Version difference data:
■ ■ ■ ■ ■

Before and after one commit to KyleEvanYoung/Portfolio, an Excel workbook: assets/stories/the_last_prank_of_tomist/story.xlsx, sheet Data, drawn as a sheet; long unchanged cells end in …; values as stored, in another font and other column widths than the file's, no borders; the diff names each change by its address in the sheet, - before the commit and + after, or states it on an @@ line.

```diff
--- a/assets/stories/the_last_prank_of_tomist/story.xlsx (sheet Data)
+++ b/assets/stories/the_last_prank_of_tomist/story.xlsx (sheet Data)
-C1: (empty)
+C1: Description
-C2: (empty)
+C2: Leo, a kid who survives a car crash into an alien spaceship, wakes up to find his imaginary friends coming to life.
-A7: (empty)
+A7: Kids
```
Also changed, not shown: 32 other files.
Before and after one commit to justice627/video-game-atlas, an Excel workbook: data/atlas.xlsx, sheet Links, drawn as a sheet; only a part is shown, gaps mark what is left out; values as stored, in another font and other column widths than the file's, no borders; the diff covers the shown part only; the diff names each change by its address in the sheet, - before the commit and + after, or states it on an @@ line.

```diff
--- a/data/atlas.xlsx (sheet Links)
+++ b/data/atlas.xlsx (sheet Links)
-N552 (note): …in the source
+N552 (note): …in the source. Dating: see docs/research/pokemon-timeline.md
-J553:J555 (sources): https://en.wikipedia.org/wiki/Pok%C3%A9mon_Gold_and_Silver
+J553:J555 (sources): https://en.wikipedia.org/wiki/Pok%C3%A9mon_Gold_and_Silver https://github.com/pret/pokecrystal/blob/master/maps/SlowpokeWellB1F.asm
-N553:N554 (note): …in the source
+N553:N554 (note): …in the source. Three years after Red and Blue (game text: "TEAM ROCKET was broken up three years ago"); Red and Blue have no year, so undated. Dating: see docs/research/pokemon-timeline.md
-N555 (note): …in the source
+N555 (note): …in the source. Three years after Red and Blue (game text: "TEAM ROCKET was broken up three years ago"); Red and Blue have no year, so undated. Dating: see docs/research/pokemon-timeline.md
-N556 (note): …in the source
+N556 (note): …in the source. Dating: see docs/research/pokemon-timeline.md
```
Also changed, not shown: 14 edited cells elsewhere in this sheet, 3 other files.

■ ■ ■ ■ ■

What you are asked to do —
Once you have read the data, copy all of it out exactly.

Result of the task —
Before and after one commit to KyleEvanYoung/Portfolio, an Excel workbook: assets/stories/the_last_prank_of_tomist/story.xlsx, sheet Data, drawn as a sheet; long unchanged cells end in …; values as stored, in another font and other column widths than the file's, no borders; the diff names each change by its address in the sheet, - before the commit and + after, or states it on an @@ line.

```diff
--- a/assets/stories/the_last_prank_of_tomist/story.xlsx (sheet Data)
+++ b/assets/stories/the_last_prank_of_tomist/story.xlsx (sheet Data)
-C1: (empty)
+C1: Description
-C2: (empty)
+C2: Leo, a kid who survives a car crash into an alien spaceship, wakes up to find his imaginary friends coming to life.
-A7: (empty)
+A7: Kids
```
Also changed, not shown: 32 other files.
Before and after one commit to justice627/video-game-atlas, an Excel workbook: data/atlas.xlsx, sheet Links, drawn as a sheet; only a part is shown, gaps mark what is left out; values as stored, in another font and other column widths than the file's, no borders; the diff covers the shown part only; the diff names each change by its address in the sheet, - before the commit and + after, or states it on an @@ line.

```diff
--- a/data/atlas.xlsx (sheet Links)
+++ b/data/atlas.xlsx (sheet Links)
-N552 (note): …in the source
+N552 (note): …in the source. Dating: see docs/research/pokemon-timeline.md
-J553:J555 (sources): https://en.wikipedia.org/wiki/Pok%C3%A9mon_Gold_and_Silver
+J553:J555 (sources): https://en.wikipedia.org/wiki/Pok%C3%A9mon_Gold_and_Silver https://github.com/pret/pokecrystal/blob/master/maps/SlowpokeWellB1F.asm
-N553:N554 (note): …in the source
+N553:N554 (note): …in the source. Three years after Red and Blue (game text: "TEAM ROCKET was broken up three years ago"); Red and Blue have no year, so undated. Dating: see docs/research/pokemon-timeline.md
-N555 (note): …in the source
+N555 (note): …in the source. Three years after Red and Blue (game text: "TEAM ROCKET was broken up three years ago"); Red and Blue have no year, so undated. Dating: see docs/research/pokemon-timeline.md
-N556 (note): …in the source
+N556 (note): …in the source. Dating: see docs/research/pokemon-timeline.md
```
Also changed, not shown: 14 edited cells elsewhere in this sheet, 3 other files.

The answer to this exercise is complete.